═══ SOURCE DATA
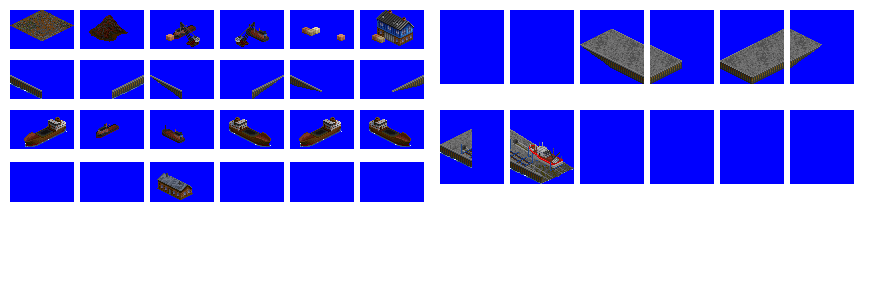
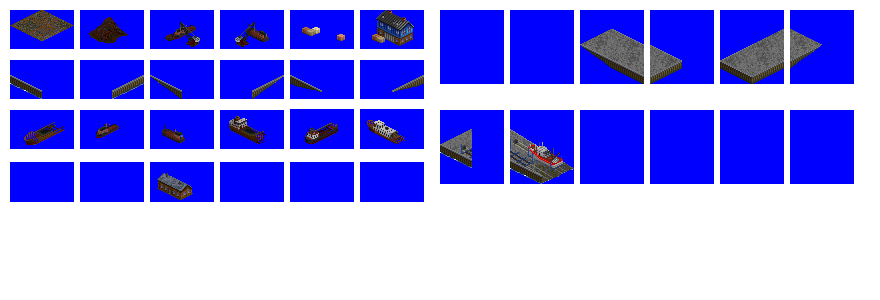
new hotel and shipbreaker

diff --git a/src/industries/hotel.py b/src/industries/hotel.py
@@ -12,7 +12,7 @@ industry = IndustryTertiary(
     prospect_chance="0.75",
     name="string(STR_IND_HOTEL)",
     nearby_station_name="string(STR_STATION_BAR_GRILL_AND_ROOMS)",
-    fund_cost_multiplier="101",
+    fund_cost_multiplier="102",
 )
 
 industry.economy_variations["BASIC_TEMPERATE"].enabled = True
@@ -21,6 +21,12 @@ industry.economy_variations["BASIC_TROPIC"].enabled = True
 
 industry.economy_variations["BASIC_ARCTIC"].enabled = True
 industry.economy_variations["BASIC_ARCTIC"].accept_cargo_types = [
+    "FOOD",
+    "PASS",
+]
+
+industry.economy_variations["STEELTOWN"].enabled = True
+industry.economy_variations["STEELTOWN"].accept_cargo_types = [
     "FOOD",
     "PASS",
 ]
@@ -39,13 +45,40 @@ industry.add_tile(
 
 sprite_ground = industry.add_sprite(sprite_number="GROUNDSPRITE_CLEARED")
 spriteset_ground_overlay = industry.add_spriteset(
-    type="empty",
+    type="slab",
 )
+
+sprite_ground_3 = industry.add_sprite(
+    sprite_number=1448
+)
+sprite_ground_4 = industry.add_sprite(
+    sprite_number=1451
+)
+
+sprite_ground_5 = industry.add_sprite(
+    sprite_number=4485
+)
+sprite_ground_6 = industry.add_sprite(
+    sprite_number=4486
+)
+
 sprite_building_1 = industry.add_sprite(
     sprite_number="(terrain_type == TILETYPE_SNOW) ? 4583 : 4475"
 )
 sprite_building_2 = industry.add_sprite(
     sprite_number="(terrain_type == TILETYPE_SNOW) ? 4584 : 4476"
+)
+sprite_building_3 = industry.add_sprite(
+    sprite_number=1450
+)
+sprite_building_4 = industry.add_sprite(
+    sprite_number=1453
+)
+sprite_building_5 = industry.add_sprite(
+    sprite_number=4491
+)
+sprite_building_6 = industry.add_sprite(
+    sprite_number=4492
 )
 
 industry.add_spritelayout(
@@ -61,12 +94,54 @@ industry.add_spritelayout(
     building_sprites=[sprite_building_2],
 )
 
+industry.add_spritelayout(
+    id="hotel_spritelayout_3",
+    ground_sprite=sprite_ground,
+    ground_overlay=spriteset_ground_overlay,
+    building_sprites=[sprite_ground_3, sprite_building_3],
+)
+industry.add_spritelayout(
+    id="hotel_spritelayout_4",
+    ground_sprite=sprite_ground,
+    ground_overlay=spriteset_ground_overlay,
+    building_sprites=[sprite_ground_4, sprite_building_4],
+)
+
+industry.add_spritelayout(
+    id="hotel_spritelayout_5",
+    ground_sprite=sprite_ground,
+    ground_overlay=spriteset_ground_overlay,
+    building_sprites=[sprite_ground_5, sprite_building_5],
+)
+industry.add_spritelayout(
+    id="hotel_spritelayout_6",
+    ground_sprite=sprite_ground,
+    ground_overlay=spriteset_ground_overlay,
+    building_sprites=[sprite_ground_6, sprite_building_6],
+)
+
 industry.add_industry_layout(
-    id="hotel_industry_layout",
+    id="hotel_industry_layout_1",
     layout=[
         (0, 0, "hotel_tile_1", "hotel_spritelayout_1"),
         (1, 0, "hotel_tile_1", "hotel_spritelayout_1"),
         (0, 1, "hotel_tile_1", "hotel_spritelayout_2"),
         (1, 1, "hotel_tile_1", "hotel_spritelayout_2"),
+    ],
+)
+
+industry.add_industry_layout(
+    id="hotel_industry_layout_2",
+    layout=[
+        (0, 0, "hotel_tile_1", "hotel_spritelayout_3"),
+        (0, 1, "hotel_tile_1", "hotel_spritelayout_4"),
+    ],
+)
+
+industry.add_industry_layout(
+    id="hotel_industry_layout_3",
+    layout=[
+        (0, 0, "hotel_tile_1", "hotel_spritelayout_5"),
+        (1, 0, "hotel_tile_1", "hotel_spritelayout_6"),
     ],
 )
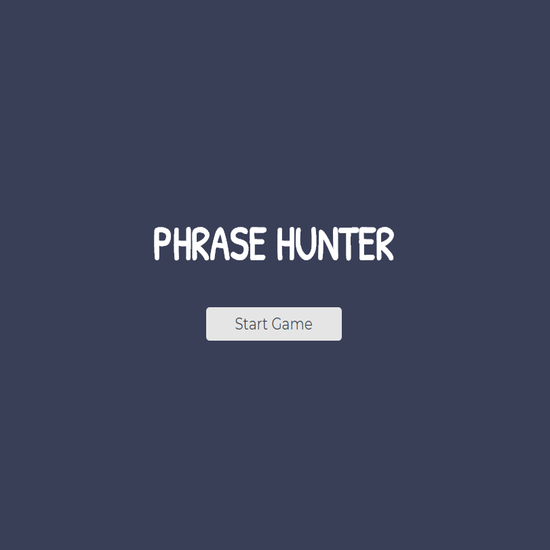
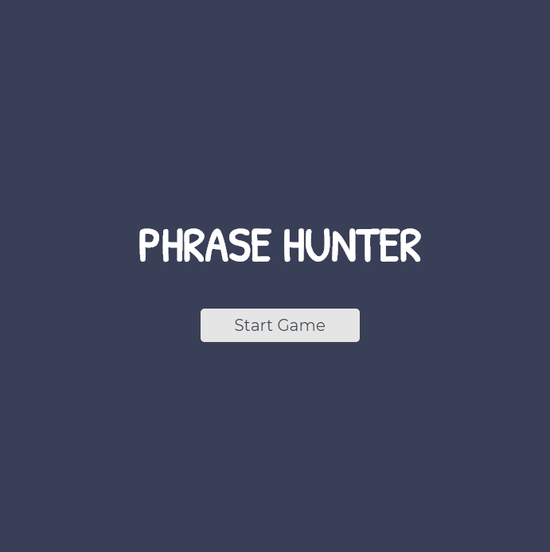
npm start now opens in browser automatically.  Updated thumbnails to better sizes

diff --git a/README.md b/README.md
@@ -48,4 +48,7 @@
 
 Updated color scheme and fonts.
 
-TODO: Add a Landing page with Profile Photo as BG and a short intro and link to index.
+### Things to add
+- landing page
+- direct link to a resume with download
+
══════
#### [REQUIREMENT]
Your answer must be the count of lines in the data that contain "enabled", with no added words.

#### [WRITTEN REPLY]
4